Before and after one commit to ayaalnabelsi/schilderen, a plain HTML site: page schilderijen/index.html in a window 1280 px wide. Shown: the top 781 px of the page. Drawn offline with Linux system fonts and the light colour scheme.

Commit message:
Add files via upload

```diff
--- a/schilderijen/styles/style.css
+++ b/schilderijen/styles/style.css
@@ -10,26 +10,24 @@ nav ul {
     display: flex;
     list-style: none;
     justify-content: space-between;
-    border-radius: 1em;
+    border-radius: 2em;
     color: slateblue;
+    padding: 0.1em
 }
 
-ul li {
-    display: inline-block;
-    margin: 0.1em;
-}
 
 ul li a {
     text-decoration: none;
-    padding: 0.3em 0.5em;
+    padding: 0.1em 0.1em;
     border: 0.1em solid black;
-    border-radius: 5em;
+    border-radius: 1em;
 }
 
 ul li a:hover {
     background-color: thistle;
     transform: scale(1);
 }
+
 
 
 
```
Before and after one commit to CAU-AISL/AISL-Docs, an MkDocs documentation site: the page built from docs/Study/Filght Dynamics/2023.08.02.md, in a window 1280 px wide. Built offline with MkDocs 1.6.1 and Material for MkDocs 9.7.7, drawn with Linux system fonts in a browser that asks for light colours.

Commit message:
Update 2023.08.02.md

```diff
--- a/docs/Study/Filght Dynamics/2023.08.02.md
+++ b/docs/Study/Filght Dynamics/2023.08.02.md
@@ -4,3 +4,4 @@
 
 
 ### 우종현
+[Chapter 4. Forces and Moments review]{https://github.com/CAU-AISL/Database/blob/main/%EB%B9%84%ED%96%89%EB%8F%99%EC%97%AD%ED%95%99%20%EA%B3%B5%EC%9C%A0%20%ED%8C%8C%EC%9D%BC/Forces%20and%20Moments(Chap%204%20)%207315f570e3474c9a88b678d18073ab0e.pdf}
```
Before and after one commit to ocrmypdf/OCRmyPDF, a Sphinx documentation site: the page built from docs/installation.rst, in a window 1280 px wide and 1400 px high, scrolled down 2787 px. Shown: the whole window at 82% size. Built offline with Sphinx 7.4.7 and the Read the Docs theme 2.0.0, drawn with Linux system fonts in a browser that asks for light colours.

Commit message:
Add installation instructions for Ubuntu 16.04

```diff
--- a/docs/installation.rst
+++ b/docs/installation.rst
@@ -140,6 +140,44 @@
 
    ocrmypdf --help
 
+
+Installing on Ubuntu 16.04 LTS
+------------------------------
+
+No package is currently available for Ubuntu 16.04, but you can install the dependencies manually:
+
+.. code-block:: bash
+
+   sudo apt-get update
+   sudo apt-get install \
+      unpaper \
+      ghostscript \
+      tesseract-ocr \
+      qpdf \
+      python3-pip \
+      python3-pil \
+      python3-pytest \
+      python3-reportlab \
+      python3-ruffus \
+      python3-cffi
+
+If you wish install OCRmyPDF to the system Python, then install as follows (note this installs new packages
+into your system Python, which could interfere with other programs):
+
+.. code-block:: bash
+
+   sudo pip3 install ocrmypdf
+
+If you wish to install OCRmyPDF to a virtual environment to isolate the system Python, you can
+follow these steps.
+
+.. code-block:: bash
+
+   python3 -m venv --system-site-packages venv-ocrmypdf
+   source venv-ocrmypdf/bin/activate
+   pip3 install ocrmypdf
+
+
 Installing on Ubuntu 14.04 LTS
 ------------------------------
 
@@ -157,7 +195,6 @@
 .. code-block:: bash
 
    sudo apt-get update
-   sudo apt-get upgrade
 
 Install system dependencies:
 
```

####################

The material shown above is to be retyped in full, without alteration.

§ Output for this task
Before and after one commit to ayaalnabelsi/schilderen, a plain HTML site: page schilderijen/index.html in a window 1280 px wide. Shown: the top 781 px of the page. Drawn offline with Linux system fonts and the light colour scheme.

Commit message:
Add files via upload

```diff
--- a/schilderijen/styles/style.css
+++ b/schilderijen/styles/style.css
@@ -10,26 +10,24 @@ nav ul {
     display: flex;
     list-style: none;
     justify-content: space-between;
-    border-radius: 1em;
+    border-radius: 2em;
     color: slateblue;
+    padding: 0.1em
 }
 
-ul li {
-    display: inline-block;
-    margin: 0.1em;
-}
 
 ul li a {
     text-decoration: none;
-    padding: 0.3em 0.5em;
+    padding: 0.1em 0.1em;
     border: 0.1em solid black;
-    border-radius: 5em;
+    border-radius: 1em;
 }
 
 ul li a:hover {
     background-color: thistle;
     transform: scale(1);
 }
+
 
 
 
```
Before and after one commit to CAU-AISL/AISL-Docs, an MkDocs documentation site: the page built from docs/Study/Filght Dynamics/2023.08.02.md, in a window 1280 px wide. Built offline with MkDocs 1.6.1 and Material for MkDocs 9.7.7, drawn with Linux system fonts in a browser that asks for light colours.

Commit message:
Update 2023.08.02.md

```diff
--- a/docs/Study/Filght Dynamics/2023.08.02.md
+++ b/docs/Study/Filght Dynamics/2023.08.02.md
@@ -4,3 +4,4 @@
 
 
 ### 우종현
+[Chapter 4. Forces and Moments review]{https://github.com/CAU-AISL/Database/blob/main/%EB%B9%84%ED%96%89%EB%8F%99%EC%97%AD%ED%95%99%20%EA%B3%B5%EC%9C%A0%20%ED%8C%8C%EC%9D%BC/Forces%20and%20Moments(Chap%204%20)%207315f570e3474c9a88b678d18073ab0e.pdf}
```
Before and after one commit to ocrmypdf/OCRmyPDF, a Sphinx documentation site: the page built from docs/installation.rst, in a window 1280 px wide and 1400 px high, scrolled down 2787 px. Shown: the whole window at 82% size. Built offline with Sphinx 7.4.7 and the Read the Docs theme 2.0.0, drawn with Linux system fonts in a browser that asks for light colours.

Commit message:
Add installation instructions for Ubuntu 16.04

```diff
--- a/docs/installation.rst
+++ b/docs/installation.rst
@@ -140,6 +140,44 @@
 
    ocrmypdf --help
 
+
+Installing on Ubuntu 16.04 LTS
+------------------------------
+
+No package is currently available for Ubuntu 16.04, but you can install the dependencies manually:
+
+.. code-block:: bash
+
+   sudo apt-get update
+   sudo apt-get install \
+      unpaper \
+      ghostscript \
+      tesseract-ocr \
+      qpdf \
+      python3-pip \
+      python3-pil \
+      python3-pytest \
+      python3-reportlab \
+      python3-ruffus \
+      python3-cffi
+
+If you wish install OCRmyPDF to the system Python, then install as follows (note this installs new packages
+into your system Python, which could interfere with other programs):
+
+.. code-block:: bash
+
+   sudo pip3 install ocrmypdf
+
+If you wish to install OCRmyPDF to a virtual environment to isolate the system Python, you can
+follow these steps.
+
+.. code-block:: bash
+
+   python3 -m venv --system-site-packages venv-ocrmypdf
+   source venv-ocrmypdf/bin/activate
+   pip3 install ocrmypdf
+
+
 Installing on Ubuntu 14.04 LTS
 ------------------------------
 
@@ -157,7 +195,6 @@
 .. code-block:: bash
 
    sudo apt-get update
-   sudo apt-get upgrade
 
 Install system dependencies:
 
```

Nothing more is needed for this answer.